Pizzoccheri

Jota
Jota – a thick soup of beans, sauerkraut, potatoes and smoked pork. This specialty is popular in Friuli (we first tried this in Gorizia) and was so common in Trieste that old folks used to say “sempre jota, sempre jota, e mai polenta e latte” – always jota, always jota, and never polenta and milk. Pronounced like yoh-tah.

Calzagatti
Polenta and beans – separately they are basic dietery items, but put them together with crumbled bits of fried pork rinds and enjoy a dish from Emilia Romagna. It actually has a name – calzagatti – and a story behind it.

bollito misto
Bollito Misto – mixed boiled meats that must include beef tongue and calf’s head – testina – to be authentic. Served with a variety of flavorful sauces, and don’t fret about the head part because you’ll never actually see eyeballs staring up at you.

Panettone and pandoro
Panettone and Pandoro – the first, a specialty from Milan and the second from Verona. No wonder we can’t be bothered with cookies and other holiday desserts. The breads come in sizes meant to serve a large family which is why it takes forever to get through the stash that we receive as gifts.

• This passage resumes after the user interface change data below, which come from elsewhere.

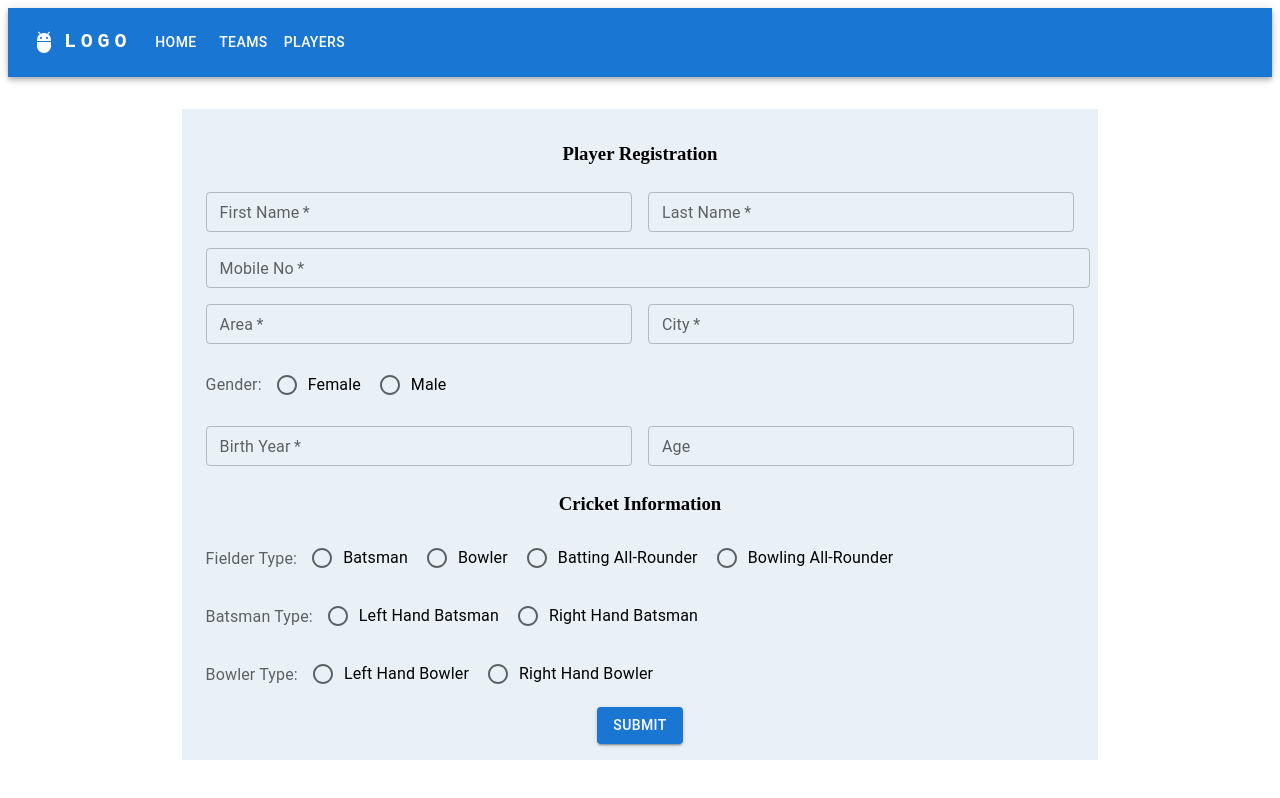
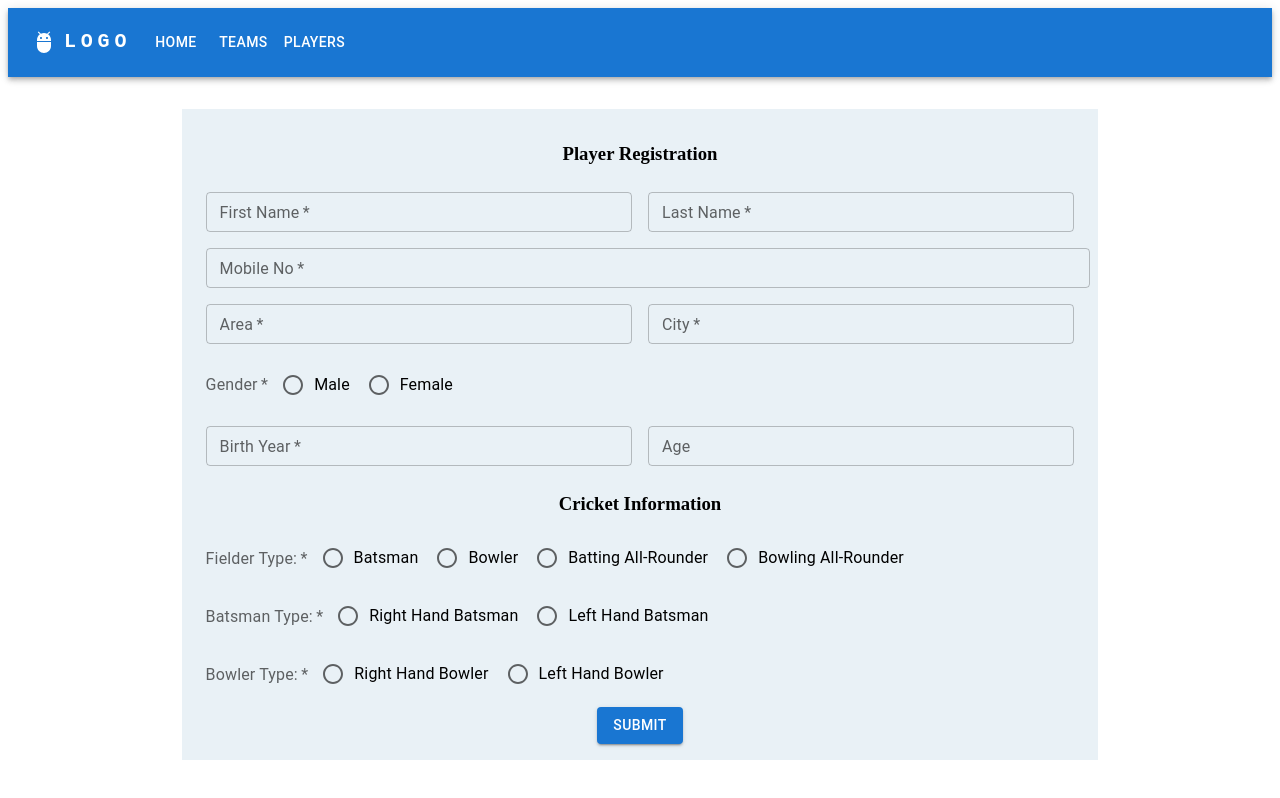
Before and after one commit to sashikhare/auctionapp, a React (Create React App) app: page /Players in a window 1280 px wide. Built offline with nearby package versions, Linux system fonts and the light colour scheme.

Commit message:
Player list Reducer updated

```diff
--- a/src/pages/players/index.js
+++ b/src/pages/players/index.js
@@ -6,6 +6,9 @@ import RadioGroup from "@mui/material/RadioGroup";
 import FormControlLabel from "@mui/material/FormControlLabel";
 import FormLabel from "@mui/material/FormLabel";
 import Button from "@mui/material/Button";
+import { bindActionCreators } from 'redux';
+import { batch, connect } from 'react-redux';
+import { SET_PLAYER_DETAILS } from "../../redux/action/ActionTypes";
 
 import { DesktopDatePicker } from "@mui/x-date-pickers/DesktopDatePicker";
 import FormControl from "@mui/material/FormControl";
@@ -29,6 +32,21 @@ const Players = (props) => {
   const [errorMessage, setErrorMessage] = React.useState("");
   const [successMessage, setSuccessMessage] = React.useState("");
 
+  const clearAllData = () => {
+    setFirstName('');
+    setLastName('');
+    setMobileNo('');
+    setArea('')
+    setCity('');
+    setGender();
+    setBirthYear('');
+    setAge('');
+    setFielderType();
+    setBatsmanType();
+    setBowlerType();
+    setSuccessMessage('');
+  }
+
   const handleClick = () => {
     const payload = {
       fname: firstName,
@@ -43,7 +61,17 @@ const Players = (props) => {
       bowlerType: bowlerType,
     };
     setSuccessMessage("Data Stored Successfully");
-    console.log("Payload", payload);
+    console.log("Payload", props.playerListData);
+    if(props.playerListData.length > 0){
+        const updatedPlayerList = [...props.playerListData,payload]
+        props.addPlayerDetails(updatedPlayerList);
+    }
+    else{
+        props.addPlayerDetails(payload);
+    }
+    setTimeout(() => {
+        clearAllData();
+    }, 2000)
   };
 
   //   const isTextValid = (text) => {
@@ -92,6 +120,7 @@ const Players = (props) => {
             label="First Name"
             id="fName"
             size="small"
+            value={firstName}
             // error={isTextValid(text)}
             // helperText={errorMessage}
             onChange={(e) => setFirstName(e.target.value)}
@@ -104,6 +133,7 @@ const Players = (props) => {
             label="Last Name"
             id="lName"
             size="small"
+            value={lastName}
             onChange={(e) => setLastName(e.target.value)}
             sx={{ margin: "8px" }}
           />
@@ -115,6 +145,7 @@ const Players = (props) => {
           label="Mobile No"
           id="mobile"
           size="small"
+          value={mobileNo}
           // error={isTextValid(text)}
           // helperText={errorMessage}
           onChange={(e) => setMobileNo(e.target.value)}
@@ -128,6 +159,7 @@ const Players = (props) => {
             label="Area"
             id="area"
             size="small"
+            value={area}
             // error={isTextValid(text)}
             // helperText={errorMessage}
             onChange={(e) => setArea(e.target.value)}
@@ -140,31 +172,33 @@ const Players = (props) => {
             label="City"
             id="city"
             size="small"
+            value={city}
             onChange={(e) => setCity(e.target.value)}
             sx={{ margin: "8px" }}
           />
         </div>
         <div style={{ display: "flex", alignItems: "center", margin: "8px" }}>
-          <FormLabel id="demo-row-radio-buttons-group-label">Gender:</FormLabel>
+          <FormLabel id="demo-row-radio-buttons-group-label" required>Gender</FormLabel>
           <RadioGroup
             row
             aria-labelledby="demo-controlled-radio-buttons-group"
-            name="controlled-radio-buttons-group"
+            name="gender"
             value={gender}
             onChange={(e) => setGender(e.target.value)}
           >
+            <FormControlLabel
+              value="male"
+              control={<Radio />}
+              label="Male"
+              sx={{ margin: "4px" }}
+            />
             <FormControlLabel
               value="female"
               control={<Radio />}
               label="Female"
               sx={{ margin: "4px" }}
             />
-            <FormControlLabel
-              value="male"
-              control={<Radio />}
-              label="Male"
-              sx={{ margin: "4px" }}
-            />
+
           </RadioGroup>
         </div>
         <div style={{ display: "flex", alignItems: "center" }}>
@@ -175,6 +209,7 @@ const Players = (props) => {
             label="Birth Year"
             id="birthYear"
             size="small"
+            value={birthYear}
             onChange={(e) => setBirthYear(e.target.value)}
             onBlur={calculateAge}
             // value={birthYear}
@@ -193,7 +228,7 @@ const Players = (props) => {
         </div>
         <h3>Cricket Information</h3>
         <div style={{ display: "flex", alignItems: "center", margin: "8px" }}>
-          <FormLabel id="demo-row-radio-buttons-group-label">
+          <FormLabel id="fielderType" required>
             Fielder Type:
           </FormLabel>
           <RadioGroup
@@ -230,7 +265,7 @@ const Players = (props) => {
           </RadioGroup>
         </div>
         <div style={{ display: "flex", alignItems: "center", margin: "8px" }}>
-          <FormLabel id="demo-row-radio-buttons-group-label">
+          <FormLabel id="batsmanType" required>
             Batsman Type:
           </FormLabel>
           <RadioGroup
@@ -241,21 +276,21 @@ const Players = (props) => {
             onChange={(e) => setBatsmanType(e.target.value)}
           >
             <FormControlLabel
+              value="Right Hand Batsman"
+              control={<Radio />}
+              label="Right Hand Batsman"
+              sx={{ margin: "4px" }}
+            />
+            <FormControlLabel
               value="Left Hand Batsman"
               control={<Radio />}
               label="Left Hand Batsman"
               sx={{ margin: "4px" }}
             />
-            <FormControlLabel
-              value="Right Hand Batsman"
-              control={<Radio />}
-              label="Right Hand Batsman"
-              sx={{ margin: "4px" }}
-            />
           </RadioGroup>
         </div>
         <div style={{ display: "flex", alignItems: "center", margin: "8px" }}>
-          <FormLabel id="demo-row-radio-buttons-group-label">
+          <FormLabel id="bowlerType" required>
             Bowler Type:
           </FormLabel>
           <RadioGroup
@@ -266,15 +301,15 @@ const Players = (props) => {
             onChange={(e) => setBowlerType(e.target.value)}
           >
             <FormControlLabel
+              value="Right Hand Bowler"
+              control={<Radio />}
+              label="Right Hand Bowler"
+              sx={{ margin: "4px" }}
+            />
+            <FormControlLabel
               value="Left Hand Bowler"
               control={<Radio />}
               label="Left Hand Bowler"
-              sx={{ margin: "4px" }}
-            />
-            <FormControlLabel
-              value="Right Hand Bowler"
-              control={<Radio />}
-              label="Right Hand Bowler"
               sx={{ margin: "4px" }}
             />
           </RadioGroup>
@@ -294,4 +329,20 @@ const Players = (props) => {
   );
 };
 
-export default Players;
+const mapDispatchToProps = dispatch => {
+	return bindActionCreators(
+		{
+			addPlayerDetails: data =>
+				dispatch({ type: SET_PLAYER_DETAILS, payload: {playerList: data} }),
+		},
+		dispatch,
+	);
+};
+
+const mapStateToProps = state => {
+    return{
+        playerListData : state.PlayerReducer.playerList,
+    }
+}
+
+export default connect(mapStateToProps, mapDispatchToProps)(Players);
--- a/src/redux/action/ActionTypes.js
+++ b/src/redux/action/ActionTypes.js
@@ -1 +1,2 @@
 export const CLEAR_STATE_ON_SUCESSFULL_LOGOUT = 'CLEAR_STATE_ON_SUCESSFULL_LOGOUT';
+export const SET_PLAYER_DETAILS = 'SET_PLAYER_DETAILS';
--- a/src/redux/reducers/baseReducer.js
+++ b/src/redux/reducers/baseReducer.js
@@ -1,3 +1,5 @@
+
+
 const initialState = {
 
 
--- /dev/null
+++ b/src/redux/reducers/playerReducer.js
@@ -0,0 +1,21 @@
+import { SET_PLAYER_DETAILS } from "../action/ActionTypes";
+
+const initialState = {
+    playerList: []
+};
+
+const playerReducer = (state = initialState, action) => {
+  const { type = null, payload = {} } = action;
+  console.log('payload redu', payload)
+  switch (type) {
+    case SET_PLAYER_DETAILS: {
+      return {
+        playerList: [payload.playerList],
+      };
+    }
+    default:
+        return state;
+  }
+};
+
+export default playerReducer;
```
Also changed, not shown: src/redux/rootReducers.js (+3 -27 lines).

Can you come up with a Top 10 pick of winter meals where you live?